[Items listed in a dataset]
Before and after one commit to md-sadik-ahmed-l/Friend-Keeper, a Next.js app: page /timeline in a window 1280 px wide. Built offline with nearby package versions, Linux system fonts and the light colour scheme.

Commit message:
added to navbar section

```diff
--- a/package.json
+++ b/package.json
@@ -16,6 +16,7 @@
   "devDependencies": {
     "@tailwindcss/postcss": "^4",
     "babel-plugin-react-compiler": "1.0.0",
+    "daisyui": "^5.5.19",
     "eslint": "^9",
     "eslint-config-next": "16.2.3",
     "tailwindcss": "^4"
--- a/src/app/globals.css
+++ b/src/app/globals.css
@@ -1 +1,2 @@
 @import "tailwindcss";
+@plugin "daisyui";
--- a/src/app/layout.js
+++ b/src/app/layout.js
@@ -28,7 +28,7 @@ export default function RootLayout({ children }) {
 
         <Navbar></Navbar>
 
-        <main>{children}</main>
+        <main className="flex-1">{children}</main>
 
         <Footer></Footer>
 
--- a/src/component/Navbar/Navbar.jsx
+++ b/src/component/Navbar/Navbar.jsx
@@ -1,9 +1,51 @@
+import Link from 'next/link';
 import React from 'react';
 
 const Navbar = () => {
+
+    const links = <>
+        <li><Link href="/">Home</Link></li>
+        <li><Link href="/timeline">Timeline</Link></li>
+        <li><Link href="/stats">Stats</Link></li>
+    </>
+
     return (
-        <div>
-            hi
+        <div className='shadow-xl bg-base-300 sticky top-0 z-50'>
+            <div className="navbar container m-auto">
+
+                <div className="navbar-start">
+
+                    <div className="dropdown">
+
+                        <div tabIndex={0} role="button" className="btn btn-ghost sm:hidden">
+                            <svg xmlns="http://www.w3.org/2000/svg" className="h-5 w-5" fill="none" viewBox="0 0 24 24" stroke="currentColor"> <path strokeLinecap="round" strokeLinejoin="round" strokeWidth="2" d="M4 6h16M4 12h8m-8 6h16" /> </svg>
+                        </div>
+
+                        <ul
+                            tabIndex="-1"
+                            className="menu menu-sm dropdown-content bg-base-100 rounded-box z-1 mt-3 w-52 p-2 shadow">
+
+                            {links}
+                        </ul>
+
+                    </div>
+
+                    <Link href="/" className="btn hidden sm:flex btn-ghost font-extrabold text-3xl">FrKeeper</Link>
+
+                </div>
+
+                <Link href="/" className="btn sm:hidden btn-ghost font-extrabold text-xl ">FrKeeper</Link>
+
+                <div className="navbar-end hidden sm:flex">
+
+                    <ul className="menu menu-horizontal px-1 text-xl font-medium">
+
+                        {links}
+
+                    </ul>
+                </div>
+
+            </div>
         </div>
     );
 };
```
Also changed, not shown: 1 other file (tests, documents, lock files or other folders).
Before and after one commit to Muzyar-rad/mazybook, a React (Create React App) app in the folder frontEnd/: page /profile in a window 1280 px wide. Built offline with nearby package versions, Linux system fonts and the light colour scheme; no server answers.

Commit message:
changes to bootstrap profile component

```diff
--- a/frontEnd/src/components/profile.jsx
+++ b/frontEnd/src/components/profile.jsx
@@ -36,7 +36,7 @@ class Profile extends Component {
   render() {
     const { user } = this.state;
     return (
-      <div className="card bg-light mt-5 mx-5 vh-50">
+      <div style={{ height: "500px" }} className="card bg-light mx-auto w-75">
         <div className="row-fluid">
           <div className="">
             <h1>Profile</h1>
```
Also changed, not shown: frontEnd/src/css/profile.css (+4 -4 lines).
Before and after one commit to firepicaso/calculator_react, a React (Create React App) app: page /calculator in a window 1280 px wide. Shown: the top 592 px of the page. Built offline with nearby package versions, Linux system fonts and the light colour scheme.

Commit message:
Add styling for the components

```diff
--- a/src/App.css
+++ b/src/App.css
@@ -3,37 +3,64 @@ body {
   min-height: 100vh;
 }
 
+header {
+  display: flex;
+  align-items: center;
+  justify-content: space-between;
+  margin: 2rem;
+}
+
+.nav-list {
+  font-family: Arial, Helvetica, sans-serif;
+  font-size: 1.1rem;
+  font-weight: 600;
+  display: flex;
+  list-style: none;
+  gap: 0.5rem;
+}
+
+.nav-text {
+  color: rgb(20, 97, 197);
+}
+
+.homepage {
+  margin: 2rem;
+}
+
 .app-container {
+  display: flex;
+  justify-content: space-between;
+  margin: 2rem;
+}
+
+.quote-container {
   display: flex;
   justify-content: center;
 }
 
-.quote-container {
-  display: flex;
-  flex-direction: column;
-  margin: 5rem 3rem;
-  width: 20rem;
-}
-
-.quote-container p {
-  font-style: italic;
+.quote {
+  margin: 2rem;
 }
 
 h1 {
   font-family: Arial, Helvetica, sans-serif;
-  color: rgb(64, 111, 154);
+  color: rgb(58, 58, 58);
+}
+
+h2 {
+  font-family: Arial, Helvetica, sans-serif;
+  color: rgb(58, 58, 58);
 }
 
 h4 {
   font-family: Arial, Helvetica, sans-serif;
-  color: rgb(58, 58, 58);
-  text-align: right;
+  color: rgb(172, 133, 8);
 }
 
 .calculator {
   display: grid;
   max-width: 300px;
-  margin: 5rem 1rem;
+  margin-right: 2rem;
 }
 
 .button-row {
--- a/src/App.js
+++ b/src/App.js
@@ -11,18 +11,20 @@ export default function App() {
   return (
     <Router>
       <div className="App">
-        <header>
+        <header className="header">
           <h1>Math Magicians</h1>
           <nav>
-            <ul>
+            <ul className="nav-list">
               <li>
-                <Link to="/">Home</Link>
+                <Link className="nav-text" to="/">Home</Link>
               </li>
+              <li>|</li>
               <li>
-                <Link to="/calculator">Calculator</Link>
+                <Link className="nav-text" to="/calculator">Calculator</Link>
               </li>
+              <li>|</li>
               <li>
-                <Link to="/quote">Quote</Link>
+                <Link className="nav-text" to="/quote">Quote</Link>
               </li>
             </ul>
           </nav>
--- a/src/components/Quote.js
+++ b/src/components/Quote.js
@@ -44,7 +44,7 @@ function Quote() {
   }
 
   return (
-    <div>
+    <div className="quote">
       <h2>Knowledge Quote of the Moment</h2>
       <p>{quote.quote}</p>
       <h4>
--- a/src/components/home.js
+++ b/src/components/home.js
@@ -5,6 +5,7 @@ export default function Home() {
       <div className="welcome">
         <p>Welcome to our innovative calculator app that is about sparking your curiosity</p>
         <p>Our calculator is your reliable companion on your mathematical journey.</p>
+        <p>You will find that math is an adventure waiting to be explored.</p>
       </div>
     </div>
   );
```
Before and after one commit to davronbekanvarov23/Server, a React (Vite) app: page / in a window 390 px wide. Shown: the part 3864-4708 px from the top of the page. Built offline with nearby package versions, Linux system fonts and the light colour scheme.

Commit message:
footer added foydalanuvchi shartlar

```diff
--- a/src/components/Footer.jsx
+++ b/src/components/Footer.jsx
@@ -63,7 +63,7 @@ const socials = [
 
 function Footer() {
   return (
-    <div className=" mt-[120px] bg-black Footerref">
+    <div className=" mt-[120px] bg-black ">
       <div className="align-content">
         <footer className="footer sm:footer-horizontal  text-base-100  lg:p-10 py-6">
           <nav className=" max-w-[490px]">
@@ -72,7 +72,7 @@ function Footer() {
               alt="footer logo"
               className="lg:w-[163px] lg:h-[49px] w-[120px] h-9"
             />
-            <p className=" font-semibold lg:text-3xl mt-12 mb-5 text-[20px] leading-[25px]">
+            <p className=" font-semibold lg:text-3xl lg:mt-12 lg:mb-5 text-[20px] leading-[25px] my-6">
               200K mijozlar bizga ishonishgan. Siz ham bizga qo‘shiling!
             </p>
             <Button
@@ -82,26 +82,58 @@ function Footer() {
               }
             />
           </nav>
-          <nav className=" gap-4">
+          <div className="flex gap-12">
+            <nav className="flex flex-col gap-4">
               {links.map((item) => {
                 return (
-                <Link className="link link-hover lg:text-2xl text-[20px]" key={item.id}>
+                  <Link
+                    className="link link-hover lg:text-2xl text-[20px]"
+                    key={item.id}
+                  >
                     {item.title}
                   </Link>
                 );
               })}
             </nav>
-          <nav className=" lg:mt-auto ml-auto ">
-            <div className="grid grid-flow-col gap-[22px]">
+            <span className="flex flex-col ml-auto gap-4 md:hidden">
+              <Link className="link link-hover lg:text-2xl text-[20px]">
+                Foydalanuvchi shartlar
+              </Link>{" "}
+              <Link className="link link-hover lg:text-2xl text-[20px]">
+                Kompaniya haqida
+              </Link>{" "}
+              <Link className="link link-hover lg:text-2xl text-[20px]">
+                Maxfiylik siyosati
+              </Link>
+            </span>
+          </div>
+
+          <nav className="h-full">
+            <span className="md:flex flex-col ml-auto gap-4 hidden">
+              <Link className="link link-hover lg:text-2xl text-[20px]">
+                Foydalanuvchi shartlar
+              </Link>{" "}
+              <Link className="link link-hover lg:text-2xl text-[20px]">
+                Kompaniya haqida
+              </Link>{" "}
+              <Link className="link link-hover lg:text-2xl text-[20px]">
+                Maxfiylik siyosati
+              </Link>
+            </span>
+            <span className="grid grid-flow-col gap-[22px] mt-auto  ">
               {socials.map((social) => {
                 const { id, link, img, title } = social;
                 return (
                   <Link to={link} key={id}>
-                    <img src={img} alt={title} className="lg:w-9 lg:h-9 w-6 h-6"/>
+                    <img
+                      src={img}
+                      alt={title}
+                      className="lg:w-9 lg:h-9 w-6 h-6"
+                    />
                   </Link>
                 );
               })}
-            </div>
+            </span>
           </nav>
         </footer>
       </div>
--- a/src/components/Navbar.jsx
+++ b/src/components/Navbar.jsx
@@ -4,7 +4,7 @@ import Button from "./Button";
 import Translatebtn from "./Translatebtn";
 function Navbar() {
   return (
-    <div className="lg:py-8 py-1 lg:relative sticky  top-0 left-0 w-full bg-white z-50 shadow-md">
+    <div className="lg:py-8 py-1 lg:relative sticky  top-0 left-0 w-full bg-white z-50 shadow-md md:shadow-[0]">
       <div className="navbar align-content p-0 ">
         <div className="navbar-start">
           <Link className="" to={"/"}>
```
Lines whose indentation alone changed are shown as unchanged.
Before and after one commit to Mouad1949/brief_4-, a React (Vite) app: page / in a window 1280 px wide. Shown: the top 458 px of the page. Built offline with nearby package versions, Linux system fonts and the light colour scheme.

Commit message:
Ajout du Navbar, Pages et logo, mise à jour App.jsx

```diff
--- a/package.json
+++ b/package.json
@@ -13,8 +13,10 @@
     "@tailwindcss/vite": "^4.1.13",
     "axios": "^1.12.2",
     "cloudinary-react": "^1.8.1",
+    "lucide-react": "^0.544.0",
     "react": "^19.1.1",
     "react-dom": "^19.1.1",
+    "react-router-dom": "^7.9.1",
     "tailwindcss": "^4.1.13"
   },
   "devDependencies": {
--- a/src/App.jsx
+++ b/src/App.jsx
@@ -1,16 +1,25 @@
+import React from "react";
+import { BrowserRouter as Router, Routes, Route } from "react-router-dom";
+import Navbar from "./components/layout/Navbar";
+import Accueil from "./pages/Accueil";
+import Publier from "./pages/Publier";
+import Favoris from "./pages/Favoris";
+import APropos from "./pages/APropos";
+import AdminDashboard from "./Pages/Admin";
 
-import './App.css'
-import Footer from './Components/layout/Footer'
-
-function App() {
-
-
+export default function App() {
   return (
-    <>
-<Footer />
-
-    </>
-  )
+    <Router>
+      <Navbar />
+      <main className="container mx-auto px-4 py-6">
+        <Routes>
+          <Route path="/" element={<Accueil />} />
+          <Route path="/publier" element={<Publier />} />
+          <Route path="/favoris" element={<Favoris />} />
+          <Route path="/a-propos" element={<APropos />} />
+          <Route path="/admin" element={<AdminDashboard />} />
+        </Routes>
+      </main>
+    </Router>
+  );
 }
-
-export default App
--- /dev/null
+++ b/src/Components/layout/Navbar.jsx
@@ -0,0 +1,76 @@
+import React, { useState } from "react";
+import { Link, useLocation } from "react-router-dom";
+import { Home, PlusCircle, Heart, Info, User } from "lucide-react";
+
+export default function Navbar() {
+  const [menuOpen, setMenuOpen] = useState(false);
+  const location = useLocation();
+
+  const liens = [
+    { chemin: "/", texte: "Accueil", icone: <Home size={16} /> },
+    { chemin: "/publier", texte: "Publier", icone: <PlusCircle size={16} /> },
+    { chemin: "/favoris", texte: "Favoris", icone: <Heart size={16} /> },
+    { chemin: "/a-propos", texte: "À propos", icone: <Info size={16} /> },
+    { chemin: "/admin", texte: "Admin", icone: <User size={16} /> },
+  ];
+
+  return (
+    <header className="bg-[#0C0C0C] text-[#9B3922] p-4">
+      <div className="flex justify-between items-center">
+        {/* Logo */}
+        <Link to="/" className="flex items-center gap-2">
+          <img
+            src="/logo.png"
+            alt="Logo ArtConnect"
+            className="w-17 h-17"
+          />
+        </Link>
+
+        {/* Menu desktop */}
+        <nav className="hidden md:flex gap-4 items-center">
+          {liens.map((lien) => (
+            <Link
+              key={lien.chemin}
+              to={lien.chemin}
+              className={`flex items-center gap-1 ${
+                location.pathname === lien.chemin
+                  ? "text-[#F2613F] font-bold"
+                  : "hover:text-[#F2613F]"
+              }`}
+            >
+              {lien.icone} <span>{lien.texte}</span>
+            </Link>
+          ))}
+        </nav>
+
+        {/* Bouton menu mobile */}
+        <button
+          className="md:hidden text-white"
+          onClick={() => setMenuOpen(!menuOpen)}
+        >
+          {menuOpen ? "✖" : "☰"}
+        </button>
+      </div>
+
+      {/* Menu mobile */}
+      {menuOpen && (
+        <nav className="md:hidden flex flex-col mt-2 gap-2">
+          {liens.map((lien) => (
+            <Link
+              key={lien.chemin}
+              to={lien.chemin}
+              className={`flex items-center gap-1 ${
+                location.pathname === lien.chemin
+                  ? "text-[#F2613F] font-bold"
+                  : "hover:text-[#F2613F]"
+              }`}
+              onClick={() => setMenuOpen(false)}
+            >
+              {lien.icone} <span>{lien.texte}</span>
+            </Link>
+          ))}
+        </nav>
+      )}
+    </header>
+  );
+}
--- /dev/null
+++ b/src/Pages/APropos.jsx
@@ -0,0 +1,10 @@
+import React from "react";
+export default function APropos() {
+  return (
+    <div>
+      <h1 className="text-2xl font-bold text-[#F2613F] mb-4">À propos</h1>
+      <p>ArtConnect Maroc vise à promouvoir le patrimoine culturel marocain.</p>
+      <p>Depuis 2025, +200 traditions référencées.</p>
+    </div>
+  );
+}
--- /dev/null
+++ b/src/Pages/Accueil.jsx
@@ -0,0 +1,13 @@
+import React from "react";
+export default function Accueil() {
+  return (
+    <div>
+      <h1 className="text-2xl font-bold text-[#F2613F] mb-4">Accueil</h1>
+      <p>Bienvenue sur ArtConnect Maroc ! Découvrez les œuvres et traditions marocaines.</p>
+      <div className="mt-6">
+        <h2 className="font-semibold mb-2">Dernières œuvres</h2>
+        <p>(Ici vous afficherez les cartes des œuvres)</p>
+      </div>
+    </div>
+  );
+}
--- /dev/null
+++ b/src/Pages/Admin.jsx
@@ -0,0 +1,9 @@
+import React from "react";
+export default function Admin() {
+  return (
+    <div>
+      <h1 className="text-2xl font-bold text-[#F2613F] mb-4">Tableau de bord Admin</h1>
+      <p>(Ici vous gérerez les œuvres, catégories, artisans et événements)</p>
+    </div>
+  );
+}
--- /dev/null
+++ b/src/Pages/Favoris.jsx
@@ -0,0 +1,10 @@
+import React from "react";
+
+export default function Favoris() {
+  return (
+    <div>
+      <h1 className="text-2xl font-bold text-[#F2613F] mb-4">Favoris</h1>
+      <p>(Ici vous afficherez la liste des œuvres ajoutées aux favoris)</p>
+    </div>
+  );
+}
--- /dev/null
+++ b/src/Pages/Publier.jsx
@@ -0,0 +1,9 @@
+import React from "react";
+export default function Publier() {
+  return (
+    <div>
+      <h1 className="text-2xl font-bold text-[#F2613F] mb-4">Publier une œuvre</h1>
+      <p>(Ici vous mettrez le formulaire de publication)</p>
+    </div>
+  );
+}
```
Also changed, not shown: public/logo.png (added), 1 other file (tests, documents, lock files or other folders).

Requirement
Which lines above hold the string "const"? Please copy all of them.

Response
 const Navbar = () => {
+    const links = <>
     const { user } = this.state;
@@ -63,7 +63,7 @@ const socials = [
                 const { id, link, img, title } = social;
+  const [menuOpen, setMenuOpen] = useState(false);
+  const location = useLocation();
+  const liens = [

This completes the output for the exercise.